“Previous studies have found that SUVs, pickups, and vans are associated with higher risks of pedestrian deaths or severe injuries to pedestrians. Such vehicles have higher and often more vertical front ends than cars and are more likely to strike a pedestrian in the head or chest,” the IIHS release says. “Changes in the front-end design of these vehicles could help lessen the severity of injuries when they strike pedestrians.”

Reducing speed limits could also help, the study found, especially because they have been creeping upward. IIHS research has shown that red-light cameras and other automated enforcement efforts have reduced speed-limit violations and crashes.

More sidewalks would reduce the number of people walking in the street, the study found, but that’s not the only answer.

“When people are forced to walk long distances to the nearest signalized intersection, they are more likely to choose the riskier option of sprinting across multiple lanes of traffic,” Harkey said. “Communities can improve safety by providing more options to safely cross.”

Improving how drivers—and cars—“see” pedestrians in the dark could make a big difference, the study suggests. That includes better, more powerful headlights and new pedestrian-detection systems, just now making their way into new cars.

“Vehicles have become larger and more powerful and, when combined with higher speed limits, that means that a driver’s ability to see pedestrians sooner is critical to being able to react and stop in time,” says Jennifer Stockburger, director of operations at CR’s Auto Test Center. “That’s true whether it’s improving the driver’s ability to see with better headlights or through the vehicle’s own safety-system’s cameras.”

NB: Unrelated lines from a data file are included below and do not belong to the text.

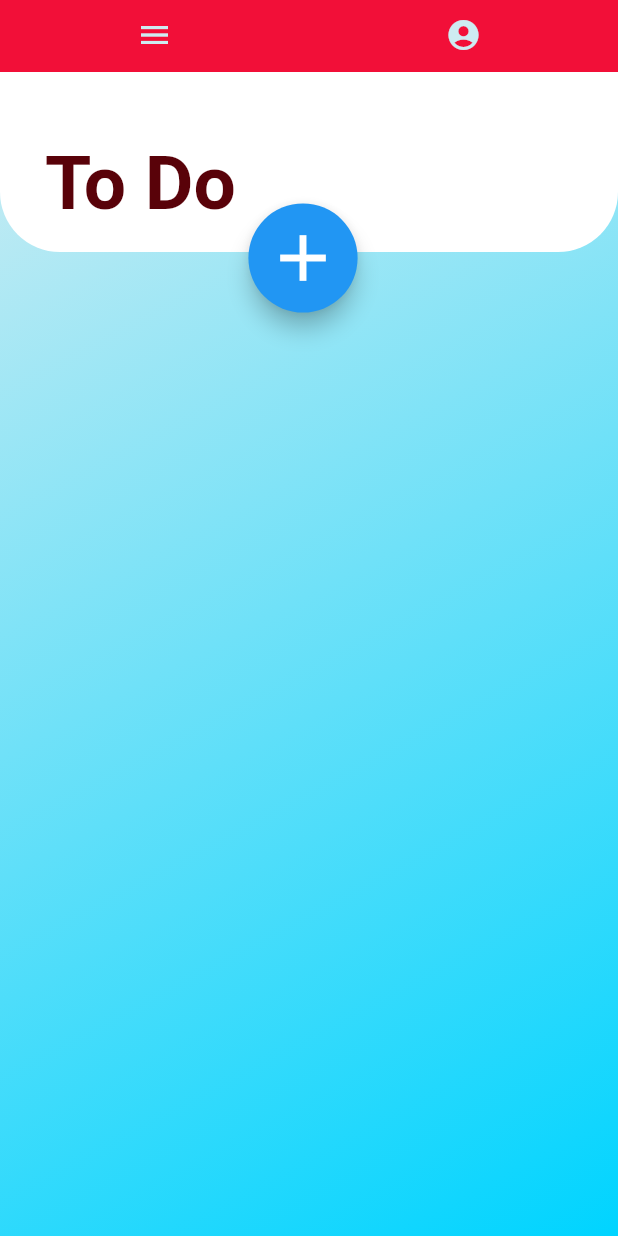
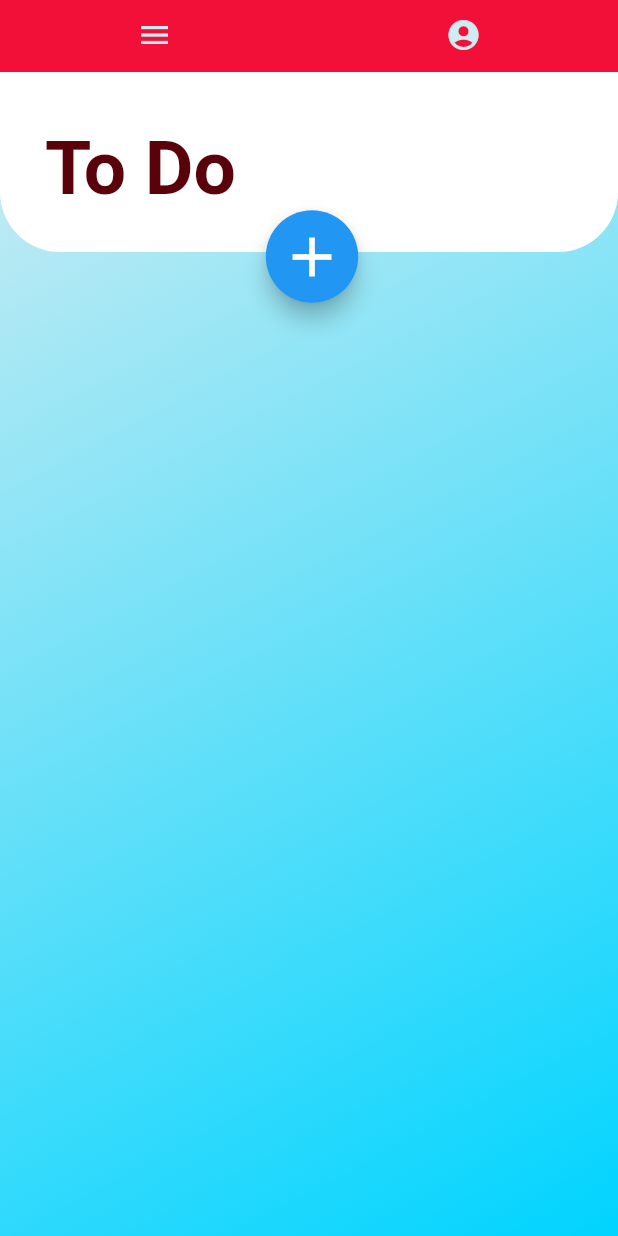
Before and after one commit to JemalAbdullahi/TodoApp, a Flutter app: the screen it shows after launch, on a phone screen of 412 x 824 dp. Run offline on Flutter 3.47's test engine with Material 2 defaults, Android fonts, the phone set to English and light mode, and no system bars; Roboto replaces fonts that are missing (Avenir).

Commit message:
Add Card #2: In Own Classes

```diff
--- /dev/null
+++ b/lib/UI/home_tab.dart
@@ -0,0 +1,29 @@
+import 'package:flutter/material.dart';
+import 'package:todolist/UI/title_card.dart';
+
+import 'package:todolist/models/global.dart';
+
+class HomeTab extends StatefulWidget {
+  @override
+  _HomeTabState createState() => _HomeTabState();
+}
+
+class _HomeTabState extends State<HomeTab> {
+  @override
+  Widget build(BuildContext context) {
+    return Stack(
+      children: <Widget>[
+        Container(
+          decoration: BoxDecoration(
+            gradient: LinearGradient(
+              begin: Alignment.topLeft,
+              end: Alignment.bottomRight,
+              colors: [lightBlue, lightBlueGradient],
+            ),
+          ),
+        ),
+        TitleCard('To Do'),
+      ],
+    );
+  }
+}
--- /dev/null
+++ b/lib/UI/task_list.dart
@@ -0,0 +1,29 @@
+import 'package:flutter/material.dart';
+import 'package:todolist/UI/title_card.dart';
+import 'package:todolist/models/global.dart';
+
+
+class TaskList extends StatefulWidget {
+  @override
+  _TaskListState createState() => _TaskListState();
+}
+
+class _TaskListState extends State<TaskList> {
+  @override
+  Widget build(BuildContext context) {
+    return Stack(
+      children: <Widget>[
+        Container(
+                    decoration: BoxDecoration(
+                      gradient: LinearGradient(
+                        begin: Alignment.topLeft,
+                        end: Alignment.bottomRight,
+                        colors: [darkBlueGradient, darkBlue],
+                      ),
+                    ),
+                  ),
+        TitleCard('Task List'),
+      ],
+    );
+  }
+}
--- /dev/null
+++ b/lib/UI/title_card.dart
@@ -0,0 +1,68 @@
+import 'package:flutter/material.dart';
+import 'package:todolist/models/global.dart';
+
+class TitleCard extends StatefulWidget {
+  final String title;
+
+  TitleCard(this.title);
+  @override
+  _TitleCardState createState() => _TitleCardState(title);
+}
+
+class _TitleCardState extends State<TitleCard> {
+  String title;
+
+  _TitleCardState(this.title);
+
+  @override
+  Widget build(BuildContext context) {
+    return Stack(
+      children: <Widget>[
+        _TitleCardBackground(),
+        _TitleCardButton(),
+        Positioned(
+          height: 53,
+          top: 35,
+          left: 30,
+          child: Text(
+            title,
+            style: cardTitleStyle,
+          ),
+        )
+      ],
+    );
+  }
+}
+
+class _TitleCardBackground extends StatelessWidget {
+  @override
+  Widget build(BuildContext context) {
+    return Container(
+      height: 120,
+      decoration: new BoxDecoration(
+        color: Colors.white,
+        borderRadius: BorderRadius.only(
+          bottomLeft: Radius.circular(40),
+          bottomRight: Radius.circular(40),
+        ),
+      ),
+    );
+  }
+}
+
+class _TitleCardButton extends StatelessWidget {
+  @override
+  Widget build(BuildContext context) {
+    return Positioned(
+      //top: 90,
+      child: Transform.scale(
+        scale: 1.1,
+        origin: Offset(-1800, -950),
+        child: FloatingActionButton(
+          onPressed: null,
+          child: Icon(Icons.add, size: 40),
+        ),
+      ),
+    );
+  }
+}
--- a/lib/main.dart
+++ b/lib/main.dart
@@ -1,4 +1,7 @@
 import 'package:flutter/material.dart';
+import 'package:todolist/UI/home_tab.dart';
+import 'package:todolist/UI/task_list.dart';
+import 'package:todolist/UI/title_card.dart';
 import 'package:todolist/models/global.dart';
 
 main() => runApp(MyApp());
@@ -45,61 +48,8 @@ class _HomePageState extends State<HomePage> {
             indicatorColor: Colors.transparent,
           ),
           backgroundColor: red,
-          body: Stack(
-            children: <Widget>[
-              TabBarView(
-                children: [
-                  new Container(
-                    decoration: BoxDecoration(
-                      gradient: LinearGradient(
-                        begin: Alignment.topLeft,
-                        end: Alignment.bottomRight,
-                        colors: [lightBlue, lightBlueGradient],
-                      ),
-                    ),
-                  ),
-                  new Container(
-                    decoration: BoxDecoration(
-                      gradient: LinearGradient(
-                        begin: Alignment.topLeft,
-                        end: Alignment.bottomRight,
-                        colors: [darkBlueGradient, darkBlue],
-                      ),
-                    ),
-                  ),
-                ],
-              ),
-              Container(
-                height: 120,
-                decoration: new BoxDecoration(
-                  color: Colors.white,
-                  borderRadius: BorderRadius.only(
-                    bottomLeft: Radius.circular(40),
-                    bottomRight: Radius.circular(40),
-                  ),
-                ),
-              ),
-              Positioned(
-                //top: 90,
-                child: Transform.scale(
-                    scale: 1.3,
-                    origin: Offset(-580, -320),
-                    child: FloatingActionButton(
-                      onPressed: null,
-                      child: Icon(Icons.add, size: 40),
-                    ),
-                  ),
-              ),
-              Positioned(
-                height: 53,
-                top: 45,
-                left: 30,
-                child: Text(
-                  'To Do',
-                  style: cardTitleStyle,
-                ),
-              ),
-            ],
+          body: Container(
+            child: TabBarView(children: [HomeTab(), TaskList()]),
           ),
         ),
       ),
```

A recent analysis by the Highway Loss Data Institute (HLDI) found that Subarus equipped with a pedestrian-detection system had 35 percent lower claim rates for injuries than the same vehicles without the system. The institute does research on insurance-loss statistics involving U.S. and Canadian cars, SUVs, pickup trucks, and motorcycles. The Subaru system is the only one that’s been evaluated by HLDI, although other automakers offer similar systems.

The bottom line is that roads are becoming more dangerous for pedestrians and drivers. People who must walk along or across a road at night should wear bright reflective clothing and carry a flashlight. When walking near traffic, they should pay attention to their surroundings and avoid distractions, such as smartphones. 

Pedestrians crossing street in city